With the convenience of digital PDF storage, consider downloading the manuals you need to your iPad or tablet as a way to save limited physical storage space for more essential provisions.

I’d like to commend two trawler builders, Kadey-Krogen and Nordhavn, for providing an operator manual with each new boat they build. These compendiums are logically organized and contain detailed explanations, systems diagrams, parts, service intervals, tools to have and vendor resources.

When I work with clients who have purchased one of these trawlers, I make sure they understand how these manuals can assist and educate. I like to pull out the drawings and manuals to help supplement my teaching. I will ask them, for example, to explain to me how the freshwater system works and watch them look up this information to verify what they know and remind them to search out answers on their own. As you learn about your onboard systems, consider creating your own instructions with sketches of how components are installed and identifying components. In preparation for writing this article, I have been on the hunt for RTFM labels and have been continuously amazed at their prevalence. The universal symbol is a triangle with an exclamation point next to an open book. This visual easily translates across every language. Product manufacturers are warning us to stop, open the book and read the factory manual before proceeding. RTFM reminders are everywhere.

RTFM has become an inside joke I use with my clients during training (sometimes with an alternative use of the letter “f”). By making manuals a priority for my clients, I help them realize they can read and reason to a happy result without needing to seek outside advice. When I get a call from an exasperated client who has a question about something we reviewed and is asking for my help, I will often ask playfully, “Did you RTFM?” Usually this elicits a laugh (I’ve learned how to gauge frustration and sometimes humor doesn’t help) and allows a mental reset of the situation so they can resolve their dilemma. The independence of cruising is better appreciated when you are self-sufficient. Knowing how to figure things out is a big part of the experience whether you are mechanically inclined or not. If in doubt, RTFM.

I’ve shared example images in this story with the hope it will prompt you to discover these on your own boat and cause you to pause and RTFM. To celebrate these graphic reminders, I’ve added a collection of “Warning – Read First” RTFM labels to my JMYS.com website.

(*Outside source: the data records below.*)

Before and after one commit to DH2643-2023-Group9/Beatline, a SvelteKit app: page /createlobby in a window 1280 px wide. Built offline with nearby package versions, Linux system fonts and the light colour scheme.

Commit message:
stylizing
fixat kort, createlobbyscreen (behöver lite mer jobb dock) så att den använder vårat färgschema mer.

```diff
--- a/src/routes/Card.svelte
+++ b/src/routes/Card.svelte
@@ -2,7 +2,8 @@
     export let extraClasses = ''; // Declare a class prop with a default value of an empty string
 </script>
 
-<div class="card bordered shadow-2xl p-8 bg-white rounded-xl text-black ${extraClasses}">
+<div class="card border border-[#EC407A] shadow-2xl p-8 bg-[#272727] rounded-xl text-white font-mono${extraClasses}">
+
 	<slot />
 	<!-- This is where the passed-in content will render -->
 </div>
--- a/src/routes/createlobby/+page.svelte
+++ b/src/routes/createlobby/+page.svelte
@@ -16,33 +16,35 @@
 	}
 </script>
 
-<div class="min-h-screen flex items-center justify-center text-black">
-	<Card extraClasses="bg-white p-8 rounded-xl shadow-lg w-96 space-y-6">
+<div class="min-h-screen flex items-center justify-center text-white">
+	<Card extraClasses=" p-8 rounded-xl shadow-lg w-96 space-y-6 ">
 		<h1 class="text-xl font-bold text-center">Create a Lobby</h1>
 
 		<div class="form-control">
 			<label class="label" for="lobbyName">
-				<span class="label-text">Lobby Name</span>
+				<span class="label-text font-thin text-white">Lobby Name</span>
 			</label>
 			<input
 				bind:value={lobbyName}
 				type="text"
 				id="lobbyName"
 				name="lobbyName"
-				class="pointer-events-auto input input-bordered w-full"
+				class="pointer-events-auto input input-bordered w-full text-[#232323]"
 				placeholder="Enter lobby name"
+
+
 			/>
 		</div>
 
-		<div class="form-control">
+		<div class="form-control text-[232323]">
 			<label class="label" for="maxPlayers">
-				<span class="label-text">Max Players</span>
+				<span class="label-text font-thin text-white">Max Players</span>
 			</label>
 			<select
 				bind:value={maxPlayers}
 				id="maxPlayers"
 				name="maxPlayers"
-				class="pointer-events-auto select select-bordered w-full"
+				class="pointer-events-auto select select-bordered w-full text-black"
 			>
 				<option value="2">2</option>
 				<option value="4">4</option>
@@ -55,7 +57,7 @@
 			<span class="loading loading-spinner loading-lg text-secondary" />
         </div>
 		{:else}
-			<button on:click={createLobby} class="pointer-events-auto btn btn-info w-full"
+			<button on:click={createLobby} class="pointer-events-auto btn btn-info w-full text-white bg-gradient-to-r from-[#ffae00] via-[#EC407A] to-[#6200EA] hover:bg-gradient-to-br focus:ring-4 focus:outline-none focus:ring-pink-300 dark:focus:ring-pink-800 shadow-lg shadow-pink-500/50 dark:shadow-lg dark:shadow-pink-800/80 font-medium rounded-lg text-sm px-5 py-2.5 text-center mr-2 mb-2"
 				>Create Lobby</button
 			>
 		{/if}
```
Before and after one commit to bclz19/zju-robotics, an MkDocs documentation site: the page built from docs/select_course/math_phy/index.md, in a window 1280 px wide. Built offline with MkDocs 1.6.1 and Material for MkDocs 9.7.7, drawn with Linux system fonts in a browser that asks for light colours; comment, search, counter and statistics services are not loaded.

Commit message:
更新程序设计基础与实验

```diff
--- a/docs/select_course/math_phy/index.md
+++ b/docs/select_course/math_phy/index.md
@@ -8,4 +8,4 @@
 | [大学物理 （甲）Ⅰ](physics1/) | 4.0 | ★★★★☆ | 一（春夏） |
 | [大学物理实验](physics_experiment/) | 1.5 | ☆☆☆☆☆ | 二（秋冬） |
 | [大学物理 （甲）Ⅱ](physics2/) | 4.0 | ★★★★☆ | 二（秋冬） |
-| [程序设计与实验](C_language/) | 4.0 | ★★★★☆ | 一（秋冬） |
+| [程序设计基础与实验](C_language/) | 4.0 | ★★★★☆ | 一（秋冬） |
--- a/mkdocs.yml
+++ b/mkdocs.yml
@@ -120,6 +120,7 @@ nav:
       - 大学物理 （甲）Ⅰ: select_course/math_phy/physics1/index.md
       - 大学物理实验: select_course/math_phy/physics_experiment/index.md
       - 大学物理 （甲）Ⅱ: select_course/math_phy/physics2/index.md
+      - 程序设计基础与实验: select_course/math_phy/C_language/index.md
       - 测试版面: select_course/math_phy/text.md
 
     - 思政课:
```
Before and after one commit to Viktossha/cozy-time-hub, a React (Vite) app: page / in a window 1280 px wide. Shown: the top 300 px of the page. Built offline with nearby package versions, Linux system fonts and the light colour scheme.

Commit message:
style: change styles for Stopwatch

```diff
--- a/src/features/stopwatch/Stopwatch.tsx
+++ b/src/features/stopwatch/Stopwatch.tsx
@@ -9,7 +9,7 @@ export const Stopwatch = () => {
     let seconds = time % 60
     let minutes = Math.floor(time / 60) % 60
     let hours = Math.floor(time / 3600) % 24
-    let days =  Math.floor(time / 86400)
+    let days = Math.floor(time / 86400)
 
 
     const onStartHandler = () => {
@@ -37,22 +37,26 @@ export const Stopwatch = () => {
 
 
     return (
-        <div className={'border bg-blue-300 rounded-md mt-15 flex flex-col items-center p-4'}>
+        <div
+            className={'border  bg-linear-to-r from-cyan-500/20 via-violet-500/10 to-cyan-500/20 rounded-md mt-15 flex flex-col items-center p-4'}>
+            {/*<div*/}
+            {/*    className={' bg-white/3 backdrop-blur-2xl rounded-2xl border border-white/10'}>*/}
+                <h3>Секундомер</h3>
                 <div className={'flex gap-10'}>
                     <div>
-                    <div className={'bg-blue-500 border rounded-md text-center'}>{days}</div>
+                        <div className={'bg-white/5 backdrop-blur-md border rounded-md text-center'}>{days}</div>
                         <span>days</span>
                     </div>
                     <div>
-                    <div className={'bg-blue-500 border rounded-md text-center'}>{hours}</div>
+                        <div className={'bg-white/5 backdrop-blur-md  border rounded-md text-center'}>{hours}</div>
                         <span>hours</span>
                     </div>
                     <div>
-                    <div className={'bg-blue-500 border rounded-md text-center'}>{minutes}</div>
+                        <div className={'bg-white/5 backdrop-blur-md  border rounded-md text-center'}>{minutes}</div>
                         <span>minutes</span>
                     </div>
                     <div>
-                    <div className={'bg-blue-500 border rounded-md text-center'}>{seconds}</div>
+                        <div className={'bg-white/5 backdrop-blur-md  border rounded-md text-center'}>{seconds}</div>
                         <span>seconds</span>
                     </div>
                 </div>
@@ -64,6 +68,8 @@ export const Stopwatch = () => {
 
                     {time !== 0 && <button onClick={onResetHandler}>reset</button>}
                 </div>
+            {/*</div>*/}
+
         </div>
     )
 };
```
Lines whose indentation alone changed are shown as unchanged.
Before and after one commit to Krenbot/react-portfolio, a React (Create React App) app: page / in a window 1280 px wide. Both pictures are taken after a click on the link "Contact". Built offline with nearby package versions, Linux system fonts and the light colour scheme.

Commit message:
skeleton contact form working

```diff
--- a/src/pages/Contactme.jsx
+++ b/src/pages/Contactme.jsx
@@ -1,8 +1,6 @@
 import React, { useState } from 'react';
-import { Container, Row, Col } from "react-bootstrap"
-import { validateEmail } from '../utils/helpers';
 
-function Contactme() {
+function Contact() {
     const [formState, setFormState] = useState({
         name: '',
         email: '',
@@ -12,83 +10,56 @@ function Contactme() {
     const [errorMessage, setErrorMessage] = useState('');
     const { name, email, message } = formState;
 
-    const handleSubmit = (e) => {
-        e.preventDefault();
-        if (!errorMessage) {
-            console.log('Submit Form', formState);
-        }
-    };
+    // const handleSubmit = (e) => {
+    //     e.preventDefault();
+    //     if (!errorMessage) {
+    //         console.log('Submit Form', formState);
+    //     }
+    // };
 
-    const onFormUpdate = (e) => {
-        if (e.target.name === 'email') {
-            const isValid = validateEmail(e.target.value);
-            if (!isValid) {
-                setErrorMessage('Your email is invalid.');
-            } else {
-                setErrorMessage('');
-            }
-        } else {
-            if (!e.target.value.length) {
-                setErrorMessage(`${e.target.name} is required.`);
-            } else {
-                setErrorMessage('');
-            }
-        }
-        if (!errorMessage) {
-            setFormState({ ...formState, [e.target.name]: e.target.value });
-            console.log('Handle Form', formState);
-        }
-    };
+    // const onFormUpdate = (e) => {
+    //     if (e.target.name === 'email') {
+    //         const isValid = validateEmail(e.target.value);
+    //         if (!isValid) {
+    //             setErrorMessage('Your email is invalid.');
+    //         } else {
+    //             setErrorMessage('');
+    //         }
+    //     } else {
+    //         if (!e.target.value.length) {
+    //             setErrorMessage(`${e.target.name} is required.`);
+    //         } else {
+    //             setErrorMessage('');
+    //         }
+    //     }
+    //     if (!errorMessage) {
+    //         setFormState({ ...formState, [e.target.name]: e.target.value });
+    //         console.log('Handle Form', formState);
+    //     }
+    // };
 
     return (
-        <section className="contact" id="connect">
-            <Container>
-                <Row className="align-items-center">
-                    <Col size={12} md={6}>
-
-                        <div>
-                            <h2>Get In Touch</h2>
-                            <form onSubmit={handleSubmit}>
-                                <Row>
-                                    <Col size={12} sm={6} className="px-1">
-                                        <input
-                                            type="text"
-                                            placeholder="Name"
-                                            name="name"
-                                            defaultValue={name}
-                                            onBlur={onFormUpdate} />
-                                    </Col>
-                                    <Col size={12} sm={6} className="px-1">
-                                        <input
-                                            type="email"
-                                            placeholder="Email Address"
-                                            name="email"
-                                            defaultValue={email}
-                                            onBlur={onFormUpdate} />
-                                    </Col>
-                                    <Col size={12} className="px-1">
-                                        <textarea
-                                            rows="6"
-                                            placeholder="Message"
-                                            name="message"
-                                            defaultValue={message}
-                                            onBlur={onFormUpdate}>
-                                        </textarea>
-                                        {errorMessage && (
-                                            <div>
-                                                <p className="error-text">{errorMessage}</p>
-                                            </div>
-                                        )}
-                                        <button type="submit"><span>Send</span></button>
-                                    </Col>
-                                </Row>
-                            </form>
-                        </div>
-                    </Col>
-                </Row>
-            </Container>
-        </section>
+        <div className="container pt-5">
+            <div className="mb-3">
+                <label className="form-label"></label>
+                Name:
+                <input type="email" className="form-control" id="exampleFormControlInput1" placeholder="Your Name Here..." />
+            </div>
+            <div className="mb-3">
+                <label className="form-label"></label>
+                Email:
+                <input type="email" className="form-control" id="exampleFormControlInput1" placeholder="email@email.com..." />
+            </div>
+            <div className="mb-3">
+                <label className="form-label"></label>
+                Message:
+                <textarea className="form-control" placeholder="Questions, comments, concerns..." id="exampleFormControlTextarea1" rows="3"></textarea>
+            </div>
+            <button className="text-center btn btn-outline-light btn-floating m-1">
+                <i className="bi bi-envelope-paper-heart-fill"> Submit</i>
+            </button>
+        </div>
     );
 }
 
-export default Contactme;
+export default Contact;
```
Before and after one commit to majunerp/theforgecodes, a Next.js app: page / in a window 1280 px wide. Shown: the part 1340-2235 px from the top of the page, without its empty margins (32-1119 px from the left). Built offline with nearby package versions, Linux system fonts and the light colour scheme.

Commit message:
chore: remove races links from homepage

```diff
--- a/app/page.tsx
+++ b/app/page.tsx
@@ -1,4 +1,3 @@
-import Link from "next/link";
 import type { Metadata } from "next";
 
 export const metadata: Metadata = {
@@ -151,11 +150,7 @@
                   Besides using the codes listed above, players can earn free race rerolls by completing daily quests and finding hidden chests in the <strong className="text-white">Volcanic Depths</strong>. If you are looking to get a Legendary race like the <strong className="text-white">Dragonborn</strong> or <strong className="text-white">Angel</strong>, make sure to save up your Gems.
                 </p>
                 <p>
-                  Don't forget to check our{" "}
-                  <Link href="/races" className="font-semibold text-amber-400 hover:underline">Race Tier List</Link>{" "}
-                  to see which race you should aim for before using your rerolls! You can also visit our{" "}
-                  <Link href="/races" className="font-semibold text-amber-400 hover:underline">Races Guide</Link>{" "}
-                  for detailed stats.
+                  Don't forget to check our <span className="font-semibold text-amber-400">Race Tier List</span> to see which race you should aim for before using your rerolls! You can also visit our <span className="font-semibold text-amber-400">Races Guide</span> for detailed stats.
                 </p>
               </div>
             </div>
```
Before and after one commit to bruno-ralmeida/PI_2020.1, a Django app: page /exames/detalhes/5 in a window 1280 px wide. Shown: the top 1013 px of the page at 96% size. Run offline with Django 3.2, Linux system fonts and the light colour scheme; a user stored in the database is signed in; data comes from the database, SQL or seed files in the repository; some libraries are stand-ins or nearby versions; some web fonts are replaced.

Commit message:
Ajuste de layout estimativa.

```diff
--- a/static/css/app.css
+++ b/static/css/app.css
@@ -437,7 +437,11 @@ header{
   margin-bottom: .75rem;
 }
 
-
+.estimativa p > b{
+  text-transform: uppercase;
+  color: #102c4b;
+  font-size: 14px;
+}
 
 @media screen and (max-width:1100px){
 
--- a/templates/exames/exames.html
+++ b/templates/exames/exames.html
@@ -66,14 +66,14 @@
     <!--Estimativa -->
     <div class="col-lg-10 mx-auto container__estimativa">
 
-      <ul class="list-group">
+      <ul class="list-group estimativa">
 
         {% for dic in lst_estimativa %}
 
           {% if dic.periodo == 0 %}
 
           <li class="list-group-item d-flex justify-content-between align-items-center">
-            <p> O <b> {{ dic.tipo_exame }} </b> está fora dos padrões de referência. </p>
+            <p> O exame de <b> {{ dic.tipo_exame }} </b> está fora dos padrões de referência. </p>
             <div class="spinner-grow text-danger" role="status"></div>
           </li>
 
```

If you would like to contribute one from your boat, please email me at Jeff@JMYS.com and put RTFM in the subject line along with the photo and your permission for me to publish it online. Thank you! n

Jeff Merrill, CPYB, is the president of Jeff Merrill Yacht Sales, Inc.- www.JMYS.com. He’s a veteran yacht broker who specializes in trawlers. He is an online instructor for Boaters University and has a YouTube channel. Contact him a: Jeff@JMYS.com.

Categories: Power Voyaging